The following is a summary of my drasha that I delivered at the AIPAC Shabbaton this past Shabbat.
Parshat Ki Tissa is one of the most dramatic parshiyot in the entire Torah. It tells a story of the ultimate betrayal when the Bnei Yisrael worshiped the golden calf and the subsequent reconciliation between God and our people. After we sinned, God called Bnei Yisrael an “am kshey oref,” or “a stiff-necked nation.” The image that is conveyed by being stiff-necked is that I can’t turn my neck in either direction for a different view or a different perspective. God called the Bnei Yisrael stiff-necked because they are a nation that didn’t listen, they are a people that will refuse to listen and therefore, God later tells Moshe that an angel, and not God, will lead them into the Promised Land.
Later in the Parsha, Moshe pleads with God to lead the Bnei Yisrael directly without an angel as an intermediary because “am kshey oref hu,” i.e., they are a stiff-necked nation. Why, though, does Moshe use the exact argument that God used as a reason to distance Himself from the Bnei Yisrael? Why didn’t Moshe say that, yes, they are stiff-necked, but please still dwell amongst them because they are kind-hearted people, or they have some other redeeming qualities? The Ramban (Nachmanides, 13th century Spanish Biblical commentator) explains that Moshe turned to God and said that the reason why God argued that he needs to distance Himself from them is the exact reason why they need Him.
What was God’s argument and what was Moshe’s argument? There is, at least, a duality in our relationship with God. On the one hand, God is our King and God advanced the argument that since He is our king and, being stiff-necked, we were disloyal by worshipping the golden calf, then the natural result is that He should distance Himself from us. However, Moshe turned to God and said, “God, You are not merely our King. You are our Mother. You are our Father. When does a child need a parent the most? Not when he’s an A student. The child needs a parent the most when the child is struggling, when he’s failing and when he’s being “kshey oref.”” Ultimately, Moshe’s argument wins the day because ultimately, God and Bnei Yisrael are family, and family members never give up on each other.

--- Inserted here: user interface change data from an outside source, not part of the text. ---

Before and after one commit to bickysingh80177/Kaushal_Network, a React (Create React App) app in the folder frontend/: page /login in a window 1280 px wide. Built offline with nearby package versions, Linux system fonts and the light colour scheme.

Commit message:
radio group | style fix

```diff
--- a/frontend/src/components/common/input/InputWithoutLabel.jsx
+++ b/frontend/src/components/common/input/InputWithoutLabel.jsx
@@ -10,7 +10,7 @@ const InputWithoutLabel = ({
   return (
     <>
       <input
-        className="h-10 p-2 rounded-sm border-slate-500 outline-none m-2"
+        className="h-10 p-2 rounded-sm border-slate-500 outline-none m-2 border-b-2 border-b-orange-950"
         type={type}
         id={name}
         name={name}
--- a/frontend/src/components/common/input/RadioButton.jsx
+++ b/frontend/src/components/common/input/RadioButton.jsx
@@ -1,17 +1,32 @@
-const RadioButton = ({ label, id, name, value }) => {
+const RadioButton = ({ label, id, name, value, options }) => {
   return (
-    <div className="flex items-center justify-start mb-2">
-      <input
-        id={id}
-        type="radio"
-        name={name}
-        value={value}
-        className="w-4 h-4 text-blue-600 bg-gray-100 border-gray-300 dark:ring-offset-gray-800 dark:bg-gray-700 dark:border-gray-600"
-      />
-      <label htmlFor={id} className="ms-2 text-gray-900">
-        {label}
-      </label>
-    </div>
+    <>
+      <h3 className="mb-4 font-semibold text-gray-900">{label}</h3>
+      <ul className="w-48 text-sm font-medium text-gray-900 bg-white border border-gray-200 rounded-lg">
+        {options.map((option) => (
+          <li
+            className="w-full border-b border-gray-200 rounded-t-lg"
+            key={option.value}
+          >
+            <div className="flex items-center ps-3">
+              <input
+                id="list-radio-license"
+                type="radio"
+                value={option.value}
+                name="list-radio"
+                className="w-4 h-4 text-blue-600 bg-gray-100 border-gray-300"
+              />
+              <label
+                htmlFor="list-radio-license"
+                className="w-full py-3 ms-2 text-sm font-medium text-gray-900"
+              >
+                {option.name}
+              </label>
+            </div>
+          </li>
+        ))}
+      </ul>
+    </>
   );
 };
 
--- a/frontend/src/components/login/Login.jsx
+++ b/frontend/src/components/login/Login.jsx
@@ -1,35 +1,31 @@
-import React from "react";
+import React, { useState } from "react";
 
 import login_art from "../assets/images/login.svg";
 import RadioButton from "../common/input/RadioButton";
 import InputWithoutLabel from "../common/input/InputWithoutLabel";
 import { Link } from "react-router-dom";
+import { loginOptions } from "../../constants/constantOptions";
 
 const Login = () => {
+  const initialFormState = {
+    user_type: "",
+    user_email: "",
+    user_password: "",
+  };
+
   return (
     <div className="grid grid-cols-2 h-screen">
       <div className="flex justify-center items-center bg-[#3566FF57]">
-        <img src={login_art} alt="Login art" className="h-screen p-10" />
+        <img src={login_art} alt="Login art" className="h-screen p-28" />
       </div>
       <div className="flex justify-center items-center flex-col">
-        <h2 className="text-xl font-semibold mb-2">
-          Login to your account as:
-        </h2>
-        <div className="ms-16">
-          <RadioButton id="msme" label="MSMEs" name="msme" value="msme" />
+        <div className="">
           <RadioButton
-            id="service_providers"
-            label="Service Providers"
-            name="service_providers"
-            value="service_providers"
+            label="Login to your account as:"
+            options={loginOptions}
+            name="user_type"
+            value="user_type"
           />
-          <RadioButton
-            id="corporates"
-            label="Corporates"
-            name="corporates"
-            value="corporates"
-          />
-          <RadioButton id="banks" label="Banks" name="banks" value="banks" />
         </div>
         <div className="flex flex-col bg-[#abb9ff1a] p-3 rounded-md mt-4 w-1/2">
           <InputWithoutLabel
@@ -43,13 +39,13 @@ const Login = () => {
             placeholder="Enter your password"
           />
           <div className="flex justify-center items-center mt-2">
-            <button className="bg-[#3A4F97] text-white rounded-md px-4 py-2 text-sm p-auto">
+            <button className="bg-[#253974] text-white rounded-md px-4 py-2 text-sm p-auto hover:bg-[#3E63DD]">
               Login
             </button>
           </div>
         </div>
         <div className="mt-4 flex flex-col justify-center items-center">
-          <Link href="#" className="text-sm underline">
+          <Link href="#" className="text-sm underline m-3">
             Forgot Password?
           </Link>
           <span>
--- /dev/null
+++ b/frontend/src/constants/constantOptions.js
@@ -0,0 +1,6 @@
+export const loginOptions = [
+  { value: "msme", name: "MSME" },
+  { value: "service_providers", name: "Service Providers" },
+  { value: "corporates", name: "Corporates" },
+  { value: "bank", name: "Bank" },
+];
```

Beyond the obvious implications of this discussion on how we raise our children, this discussion has implications for our relationship with the state of Israel. At times, it is legitimate to criticize Israel, perhaps for certain governmental policies or perhaps because of some of its religious policies. Indeed, after the Kotel controversy, there was tremendous criticism of how the Israeli government flip-flopped on its policy. There were even voices that we should curtail support of the state of Israel because these policies. This should never happen. Even if we believe at times that the state or the government of Israel is “kshey oref,” our support must remain unwavering. Why? Because we are all family. It is my hope and prayer that throughout the AIPAC Policy Conference we should learn and listen, argue and debate, but also emerge with a stronger feeling of unwavering support for our beloved country even if at times we disagree with certain policies because, after all, we are family.